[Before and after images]

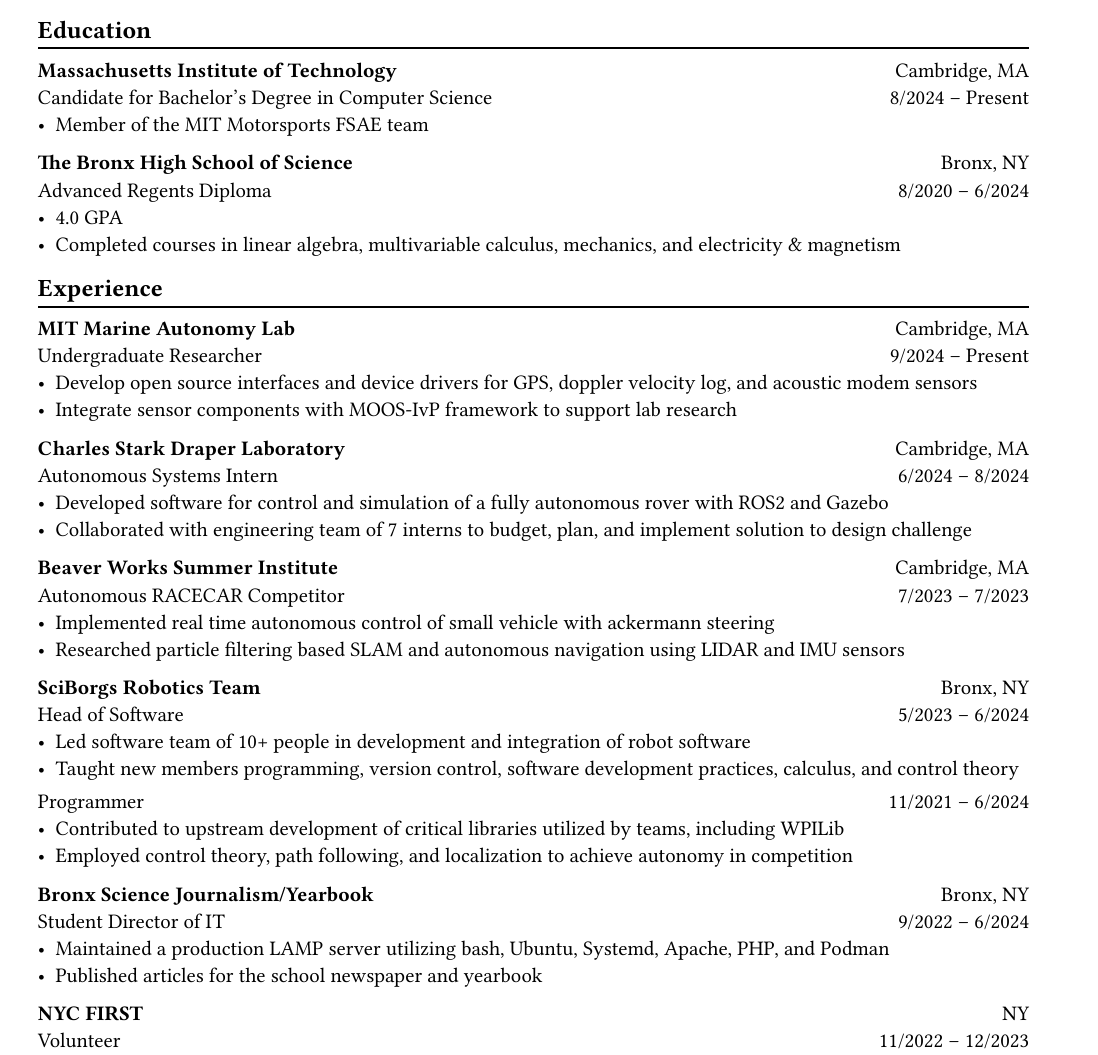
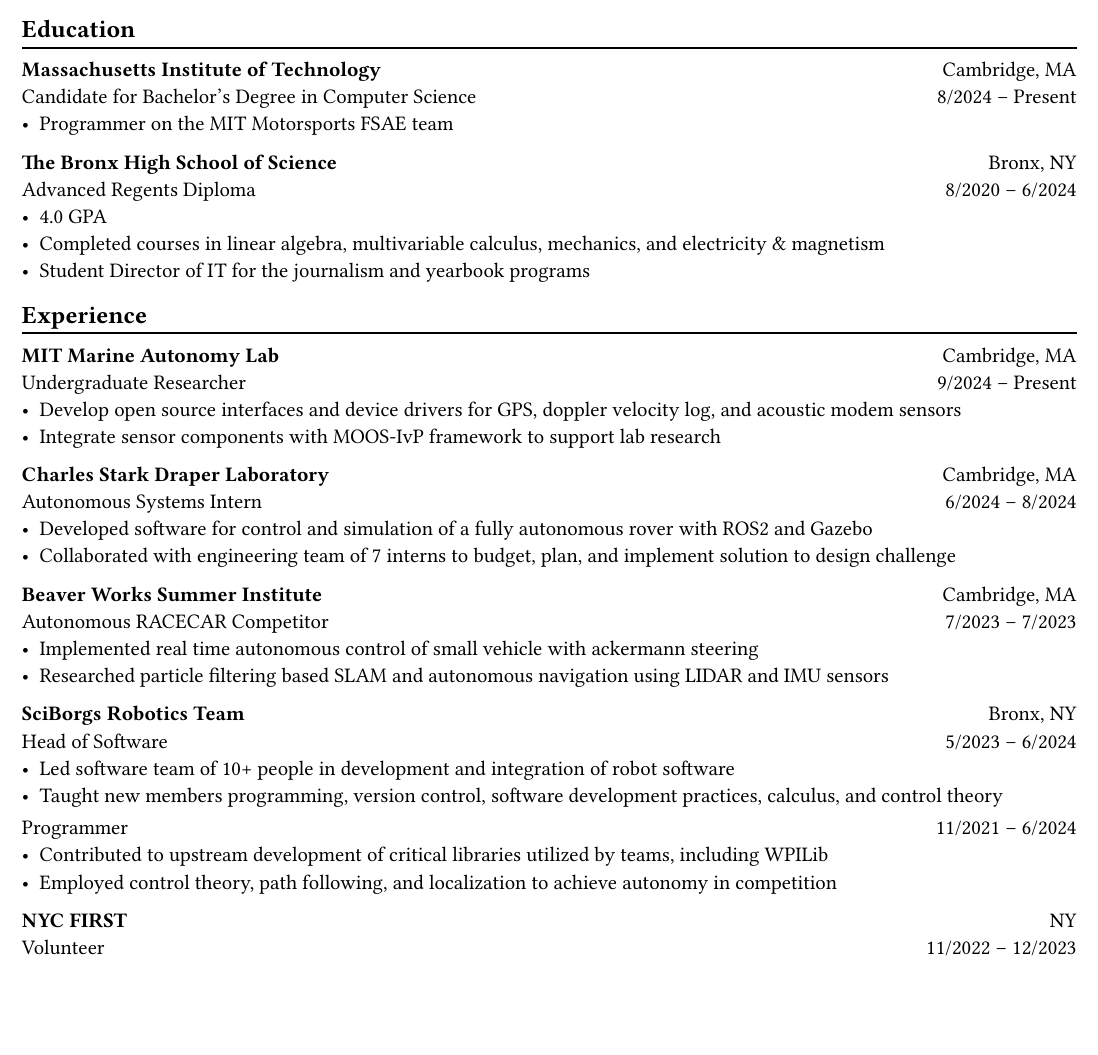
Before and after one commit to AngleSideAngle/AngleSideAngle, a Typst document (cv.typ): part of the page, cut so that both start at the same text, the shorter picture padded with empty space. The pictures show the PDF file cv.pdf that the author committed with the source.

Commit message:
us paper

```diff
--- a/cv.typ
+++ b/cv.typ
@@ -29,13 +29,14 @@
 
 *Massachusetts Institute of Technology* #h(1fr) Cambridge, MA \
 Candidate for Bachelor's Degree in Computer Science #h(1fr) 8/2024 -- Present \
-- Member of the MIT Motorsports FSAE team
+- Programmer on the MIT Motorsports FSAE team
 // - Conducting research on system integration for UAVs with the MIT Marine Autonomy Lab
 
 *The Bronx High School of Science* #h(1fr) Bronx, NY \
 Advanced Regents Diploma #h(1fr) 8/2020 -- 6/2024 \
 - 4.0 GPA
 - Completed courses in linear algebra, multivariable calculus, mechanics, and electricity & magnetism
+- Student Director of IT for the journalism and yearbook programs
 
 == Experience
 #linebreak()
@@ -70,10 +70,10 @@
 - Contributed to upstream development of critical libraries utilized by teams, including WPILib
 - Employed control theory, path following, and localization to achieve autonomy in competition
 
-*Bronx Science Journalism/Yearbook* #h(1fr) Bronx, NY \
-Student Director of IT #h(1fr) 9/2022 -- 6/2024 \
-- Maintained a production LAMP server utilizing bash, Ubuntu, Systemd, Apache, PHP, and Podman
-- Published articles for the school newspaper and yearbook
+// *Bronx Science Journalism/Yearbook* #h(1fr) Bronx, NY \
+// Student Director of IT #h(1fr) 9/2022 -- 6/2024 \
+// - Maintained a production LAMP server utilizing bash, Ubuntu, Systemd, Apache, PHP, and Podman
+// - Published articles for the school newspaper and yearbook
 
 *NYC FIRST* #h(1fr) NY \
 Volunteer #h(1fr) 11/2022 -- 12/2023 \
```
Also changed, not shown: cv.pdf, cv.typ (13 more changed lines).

[WHAT YOU SHOULD DO]
Looking at the data above, count each line that holds the word "Science" and report the count alone.

[YOUR RESPONSE]
4